The New York-based consulting firm said 83 percent of senior security officers at the world's leading financial institutions said their systems had been compromised in the past year, compared with 39 percent in 2003. And 43 percent of the respondents whose systems were attacked said they lost money because of the attacks.
"What it says is that the attention of the big financial institutions is on this issue at much higher levels of the organization," said Ted DeZabala, national leader of security services at Deloitte. "They are now cognizant of the magnitude of the problem, and they are taking much more action to address the issue."
However, he said the problem is growing faster than companies can respond.
"It's harder to keep up, and yet there's much more attention paid to the issue than ever before," DeZabala said. "But there's still a long way to go, and if they don't accelerate their attention to this issue and implement solutions, it's going to continue to get away from them."
DeZabala said that since the 9/11 terrorist attacks, financial institutions have been under a lot more regulatory pressure to secure their IT systems. "People are much more attuned to risk management issues now, with security being one of them," he said.
Despite the increase in cyberattacks, more than 25 percent of respondents said their security budgets remained flat this year, while almost 10 percent said their budgets were cut from the previous year.
"Spending on security technologies is telling us that it's not so much that people are reducing the deployment of technology but that they're focusing on deployment as opposed to purchasing," DeZabala said. "Companies have learned that the total cost of ownership for a security solution is more than the cost of the software. In the past, companies had done a lot of purchasing and not a lot of deployment.
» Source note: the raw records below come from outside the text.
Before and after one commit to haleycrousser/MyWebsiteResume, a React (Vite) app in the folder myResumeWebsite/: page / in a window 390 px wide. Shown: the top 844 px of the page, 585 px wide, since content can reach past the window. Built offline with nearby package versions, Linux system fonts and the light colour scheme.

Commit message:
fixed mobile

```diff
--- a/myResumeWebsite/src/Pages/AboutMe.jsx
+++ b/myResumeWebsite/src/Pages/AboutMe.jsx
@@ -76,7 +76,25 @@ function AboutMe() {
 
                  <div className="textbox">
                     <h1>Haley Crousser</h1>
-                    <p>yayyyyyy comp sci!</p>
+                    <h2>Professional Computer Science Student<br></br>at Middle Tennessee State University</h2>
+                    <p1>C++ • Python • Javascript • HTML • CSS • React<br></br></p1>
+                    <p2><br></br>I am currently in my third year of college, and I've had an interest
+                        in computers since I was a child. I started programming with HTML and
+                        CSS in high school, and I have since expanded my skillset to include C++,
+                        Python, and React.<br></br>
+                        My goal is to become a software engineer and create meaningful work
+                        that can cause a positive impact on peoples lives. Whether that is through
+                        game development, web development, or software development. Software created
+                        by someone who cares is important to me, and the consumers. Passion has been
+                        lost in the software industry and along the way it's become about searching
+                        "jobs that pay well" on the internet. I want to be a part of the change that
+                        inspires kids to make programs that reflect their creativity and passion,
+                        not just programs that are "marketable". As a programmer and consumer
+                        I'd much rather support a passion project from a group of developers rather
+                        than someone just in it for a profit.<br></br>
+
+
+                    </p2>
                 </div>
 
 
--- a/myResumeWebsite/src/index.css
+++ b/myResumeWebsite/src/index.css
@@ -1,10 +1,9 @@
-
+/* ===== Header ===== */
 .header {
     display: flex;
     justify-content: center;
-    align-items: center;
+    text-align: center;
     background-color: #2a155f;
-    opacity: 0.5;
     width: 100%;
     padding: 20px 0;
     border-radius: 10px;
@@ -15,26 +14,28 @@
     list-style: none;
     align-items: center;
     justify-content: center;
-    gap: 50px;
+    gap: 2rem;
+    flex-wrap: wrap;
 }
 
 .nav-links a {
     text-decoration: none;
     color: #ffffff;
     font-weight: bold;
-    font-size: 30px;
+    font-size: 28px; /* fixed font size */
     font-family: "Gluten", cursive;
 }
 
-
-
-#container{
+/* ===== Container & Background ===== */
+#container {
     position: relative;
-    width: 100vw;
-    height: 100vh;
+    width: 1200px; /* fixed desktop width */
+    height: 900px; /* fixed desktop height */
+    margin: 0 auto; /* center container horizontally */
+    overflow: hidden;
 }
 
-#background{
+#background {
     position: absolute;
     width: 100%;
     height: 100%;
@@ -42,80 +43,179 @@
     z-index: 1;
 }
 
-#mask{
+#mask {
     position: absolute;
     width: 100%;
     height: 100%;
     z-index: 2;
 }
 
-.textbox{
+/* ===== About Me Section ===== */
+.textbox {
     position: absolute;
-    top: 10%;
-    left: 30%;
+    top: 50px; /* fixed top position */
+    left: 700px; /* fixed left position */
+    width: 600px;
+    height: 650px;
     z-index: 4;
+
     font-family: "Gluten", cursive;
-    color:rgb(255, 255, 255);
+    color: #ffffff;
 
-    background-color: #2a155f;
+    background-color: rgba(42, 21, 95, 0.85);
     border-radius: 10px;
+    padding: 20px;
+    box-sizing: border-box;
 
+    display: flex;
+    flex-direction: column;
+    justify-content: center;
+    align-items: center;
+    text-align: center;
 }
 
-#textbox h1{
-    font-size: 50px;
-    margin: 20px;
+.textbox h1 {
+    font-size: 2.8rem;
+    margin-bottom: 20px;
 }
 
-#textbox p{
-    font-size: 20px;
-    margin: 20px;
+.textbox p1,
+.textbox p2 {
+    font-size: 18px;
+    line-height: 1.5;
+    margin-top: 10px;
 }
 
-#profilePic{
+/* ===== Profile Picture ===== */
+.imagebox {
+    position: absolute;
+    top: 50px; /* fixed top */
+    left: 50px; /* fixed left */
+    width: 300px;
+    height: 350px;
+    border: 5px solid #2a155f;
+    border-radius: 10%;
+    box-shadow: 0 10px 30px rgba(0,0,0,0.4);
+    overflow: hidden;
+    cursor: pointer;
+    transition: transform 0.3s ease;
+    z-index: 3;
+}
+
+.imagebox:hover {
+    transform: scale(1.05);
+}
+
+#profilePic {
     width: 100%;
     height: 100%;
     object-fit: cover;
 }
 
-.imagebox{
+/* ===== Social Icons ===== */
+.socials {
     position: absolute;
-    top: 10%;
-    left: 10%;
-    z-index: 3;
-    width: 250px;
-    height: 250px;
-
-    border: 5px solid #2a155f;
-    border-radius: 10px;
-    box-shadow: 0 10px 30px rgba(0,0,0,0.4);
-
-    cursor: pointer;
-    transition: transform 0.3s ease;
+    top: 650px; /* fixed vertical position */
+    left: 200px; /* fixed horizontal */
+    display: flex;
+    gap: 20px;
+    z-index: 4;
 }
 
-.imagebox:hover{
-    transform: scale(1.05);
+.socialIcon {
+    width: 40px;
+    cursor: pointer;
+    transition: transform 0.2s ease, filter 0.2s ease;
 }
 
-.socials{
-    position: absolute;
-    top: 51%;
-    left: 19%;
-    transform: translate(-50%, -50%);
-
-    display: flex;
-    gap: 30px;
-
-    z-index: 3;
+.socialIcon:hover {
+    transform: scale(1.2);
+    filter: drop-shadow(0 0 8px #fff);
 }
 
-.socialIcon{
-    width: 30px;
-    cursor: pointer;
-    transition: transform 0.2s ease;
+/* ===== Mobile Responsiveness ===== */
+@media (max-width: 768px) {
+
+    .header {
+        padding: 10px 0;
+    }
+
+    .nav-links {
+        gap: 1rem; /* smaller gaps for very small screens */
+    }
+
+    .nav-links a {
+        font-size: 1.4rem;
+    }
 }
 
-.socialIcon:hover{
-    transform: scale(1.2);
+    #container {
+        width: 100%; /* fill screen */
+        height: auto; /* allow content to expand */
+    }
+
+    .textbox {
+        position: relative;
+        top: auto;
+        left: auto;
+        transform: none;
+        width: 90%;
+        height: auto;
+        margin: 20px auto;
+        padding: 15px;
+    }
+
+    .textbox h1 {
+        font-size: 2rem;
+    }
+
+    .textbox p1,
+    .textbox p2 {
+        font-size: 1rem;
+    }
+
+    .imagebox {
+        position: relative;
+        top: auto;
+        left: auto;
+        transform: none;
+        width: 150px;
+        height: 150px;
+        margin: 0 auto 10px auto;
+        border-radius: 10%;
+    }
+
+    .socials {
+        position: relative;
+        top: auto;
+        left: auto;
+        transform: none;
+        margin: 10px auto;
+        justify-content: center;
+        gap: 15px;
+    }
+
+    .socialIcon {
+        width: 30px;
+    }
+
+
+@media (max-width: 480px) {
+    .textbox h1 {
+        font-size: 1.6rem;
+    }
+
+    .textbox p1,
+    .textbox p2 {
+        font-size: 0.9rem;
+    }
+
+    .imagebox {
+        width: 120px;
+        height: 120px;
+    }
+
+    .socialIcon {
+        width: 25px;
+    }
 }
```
But now people are focusing on deploying what they have or what they're buying, so that explains some of the reduction."
According to the survey, 70 percent of respondents believe worms and viruses are the biggest threats to their systems, and 87 percent of them said they have deployed antivirus measures. "Issues around worms and things (are) getting a lot more attention," DeZabala said.
He also said the management of third-party access to corporate networks is something that needs more attention.
"Although a lot of attention is being paid to it, the problem is bigger than it ever was because there are many more third parties that are connecting to an institution -- particularly the global institutions," he said.
"I think of security as medicine -- there is always going to be a new disease, something new to manage and to deal with and find solutions to," he said. "But overall the population is getting healthier."